:: WHAT IS NEEDED ::
Beneath this task are records; tally the lines in them that contain "implies" and report only the number.
######
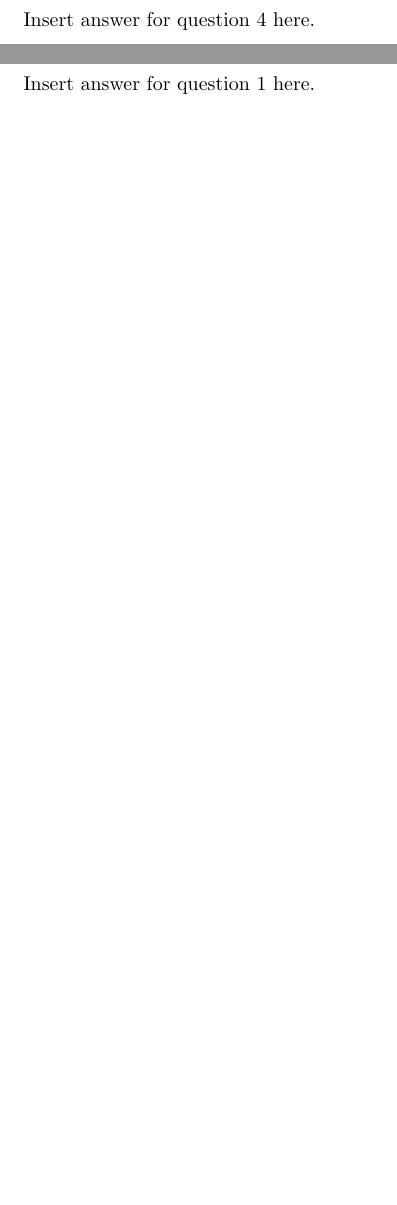
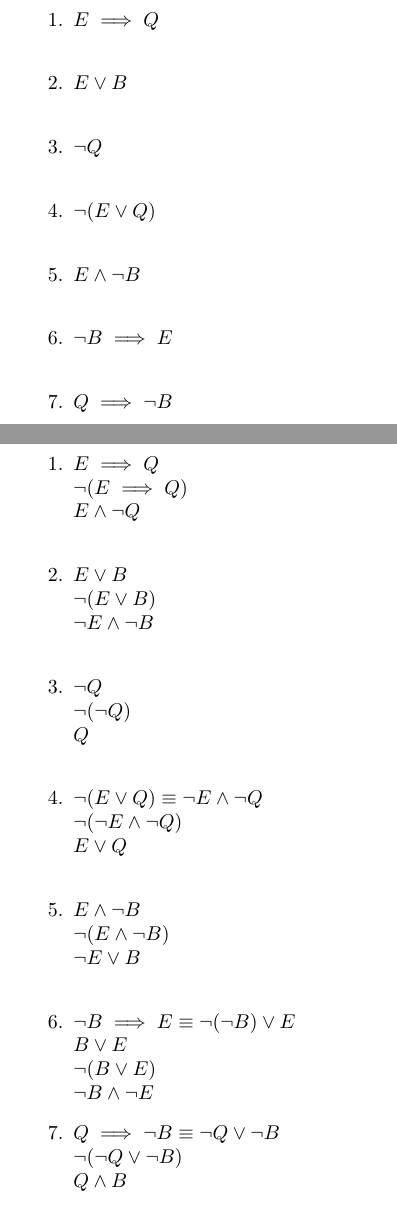
Before and after one commit to rsoeyadi/Discrete-Mathematics, a LaTeX problem sheet (Assignments/hw2_logic1_rs4163/files/hw2_template.tex): two parts of pages 4 and 5 of 6 before the commit and two parts of pages 3 and 4 of 6 after it, joined at a grey line, cut at the place of the change, the shorter picture padded with empty space. Compiled offline with pdfLaTeX.

Commit message:
hw2 complet--will check over once more tomorrow

```diff
--- a/Assignments/hw2_logic1_rs4163/files/hw2_template.tex
+++ b/Assignments/hw2_logic1_rs4163/files/hw2_template.tex
@@ -1,10 +1,10 @@
 \documentclass{article}
-
+\usepackage{amsmath}
 \title{Homework 2 - Logic (Spring 2021)}
 \author
 {
-First Name, Last Name
-\and UNI
+Ryan, Soeyadi
+\and rs4163
 }
 
 
@@ -33,11 +33,46 @@ First Name, Last Name
     \newpage
     \section*{Question 3}
     \begin{enumerate}
-    \item
+    \item $E \implies Q$ \\
+    \item $E \lor B$ \\
+    \item $\neg Q$ \\
+    \item $\neg (E \lor Q)$ \\
+    \item $E \land \neg B$ \\
+    \item $\neg B \implies E$ \\
+    \item $Q \implies \neg B$
     \end{enumerate}
     \newpage
     \section*{Question 4}
-    Insert answer for question 4 here.
-    \newpage
+    \begin{enumerate}
+    \item
+    $E \implies Q$ \\
+    $\neg (E \implies Q)$ \\
+    $E \land \neg Q$ \\
+    \item
+    $E \lor B$ \\
+    $\neg (E \lor B)$ \\
+    $\neg E \land \neg B$ \\
+    \item
+    $\neg Q$ \\
+    $\neg (\neg Q)$ \\
+    $Q$ \\
+    \item
+    $\neg (E \lor Q) \equiv \neg E \land \neg Q$ \\
+    $\neg(\neg E \land \neg Q)$ \\
+    $E \lor Q$ \\
+    \item
+    $E \land \neg B$ \\
+    $\neg (E \land \neg B)$ \\
+    $\neg E \lor B$ \\
+    \item
+    $\neg B \implies E \equiv \neg (\neg B) \lor E$ \\
+    $B \lor E$ \\
+    $\neg(B \lor E)$ \\
+    $\neg B \land \neg E$
+    \item
+    $Q \implies \neg B \equiv \neg Q \lor \neg B$ \\
+    $\neg (\neg Q \lor \neg B)$ \\
+    $Q \land B$ \\
+    \end{enumerate}
+     \newpage
     \section*{Question 5}
-    Insert answer for question 1 here.
```
Also changed, not shown: Assignments/hw2_logic1_rs4163/files/hw2_template.pdf, Assignments/hw2_logic1_rs4163/files/hw2_template.tex (26 more changed lines), 3 other files.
######
:: FINISHED TASK ::
7